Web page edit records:
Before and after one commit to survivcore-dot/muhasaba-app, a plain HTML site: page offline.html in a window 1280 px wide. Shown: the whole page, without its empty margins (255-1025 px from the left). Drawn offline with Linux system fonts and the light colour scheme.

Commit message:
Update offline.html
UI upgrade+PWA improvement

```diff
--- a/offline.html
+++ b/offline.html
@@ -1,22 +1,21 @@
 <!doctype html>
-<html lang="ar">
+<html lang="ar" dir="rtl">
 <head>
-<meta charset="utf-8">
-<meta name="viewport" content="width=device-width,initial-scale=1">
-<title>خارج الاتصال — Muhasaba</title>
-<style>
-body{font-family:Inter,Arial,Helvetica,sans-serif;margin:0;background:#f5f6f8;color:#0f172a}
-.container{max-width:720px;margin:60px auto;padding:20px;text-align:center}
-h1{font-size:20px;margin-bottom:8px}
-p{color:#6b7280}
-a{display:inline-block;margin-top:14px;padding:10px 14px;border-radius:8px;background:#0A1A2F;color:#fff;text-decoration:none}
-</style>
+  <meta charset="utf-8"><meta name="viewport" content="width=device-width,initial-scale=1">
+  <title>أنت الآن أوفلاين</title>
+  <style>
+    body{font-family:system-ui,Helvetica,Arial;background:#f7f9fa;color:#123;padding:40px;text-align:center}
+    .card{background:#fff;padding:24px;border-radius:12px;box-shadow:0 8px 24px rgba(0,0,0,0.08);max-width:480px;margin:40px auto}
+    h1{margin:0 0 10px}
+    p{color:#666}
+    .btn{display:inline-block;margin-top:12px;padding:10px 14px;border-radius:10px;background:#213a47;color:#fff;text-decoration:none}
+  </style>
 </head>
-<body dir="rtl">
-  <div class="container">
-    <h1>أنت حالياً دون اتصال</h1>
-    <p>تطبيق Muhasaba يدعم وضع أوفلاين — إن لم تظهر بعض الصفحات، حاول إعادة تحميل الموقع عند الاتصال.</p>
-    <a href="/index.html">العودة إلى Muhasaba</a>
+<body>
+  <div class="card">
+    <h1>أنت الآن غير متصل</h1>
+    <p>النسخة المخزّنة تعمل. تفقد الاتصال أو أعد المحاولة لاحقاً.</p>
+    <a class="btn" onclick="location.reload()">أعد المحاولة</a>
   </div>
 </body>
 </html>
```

▶ **Exercise directions**: Every line of the data must appear again in the answer, exactly as written.

▶ **Task output**:
Before and after one commit to survivcore-dot/muhasaba-app, a plain HTML site: page offline.html in a window 1280 px wide. Shown: the whole page, without its empty margins (255-1025 px from the left). Drawn offline with Linux system fonts and the light colour scheme.

Commit message:
Update offline.html
UI upgrade+PWA improvement

```diff
--- a/offline.html
+++ b/offline.html
@@ -1,22 +1,21 @@
 <!doctype html>
-<html lang="ar">
+<html lang="ar" dir="rtl">
 <head>
-<meta charset="utf-8">
-<meta name="viewport" content="width=device-width,initial-scale=1">
-<title>خارج الاتصال — Muhasaba</title>
-<style>
-body{font-family:Inter,Arial,Helvetica,sans-serif;margin:0;background:#f5f6f8;color:#0f172a}
-.container{max-width:720px;margin:60px auto;padding:20px;text-align:center}
-h1{font-size:20px;margin-bottom:8px}
-p{color:#6b7280}
-a{display:inline-block;margin-top:14px;padding:10px 14px;border-radius:8px;background:#0A1A2F;color:#fff;text-decoration:none}
-</style>
+  <meta charset="utf-8"><meta name="viewport" content="width=device-width,initial-scale=1">
+  <title>أنت الآن أوفلاين</title>
+  <style>
+    body{font-family:system-ui,Helvetica,Arial;background:#f7f9fa;color:#123;padding:40px;text-align:center}
+    .card{background:#fff;padding:24px;border-radius:12px;box-shadow:0 8px 24px rgba(0,0,0,0.08);max-width:480px;margin:40px auto}
+    h1{margin:0 0 10px}
+    p{color:#666}
+    .btn{display:inline-block;margin-top:12px;padding:10px 14px;border-radius:10px;background:#213a47;color:#fff;text-decoration:none}
+  </style>
 </head>
-<body dir="rtl">
-  <div class="container">
-    <h1>أنت حالياً دون اتصال</h1>
-    <p>تطبيق Muhasaba يدعم وضع أوفلاين — إن لم تظهر بعض الصفحات، حاول إعادة تحميل الموقع عند الاتصال.</p>
-    <a href="/index.html">العودة إلى Muhasaba</a>
+<body>
+  <div class="card">
+    <h1>أنت الآن غير متصل</h1>
+    <p>النسخة المخزّنة تعمل. تفقد الاتصال أو أعد المحاولة لاحقاً.</p>
+    <a class="btn" onclick="location.reload()">أعد المحاولة</a>
   </div>
 </body>
 </html>
```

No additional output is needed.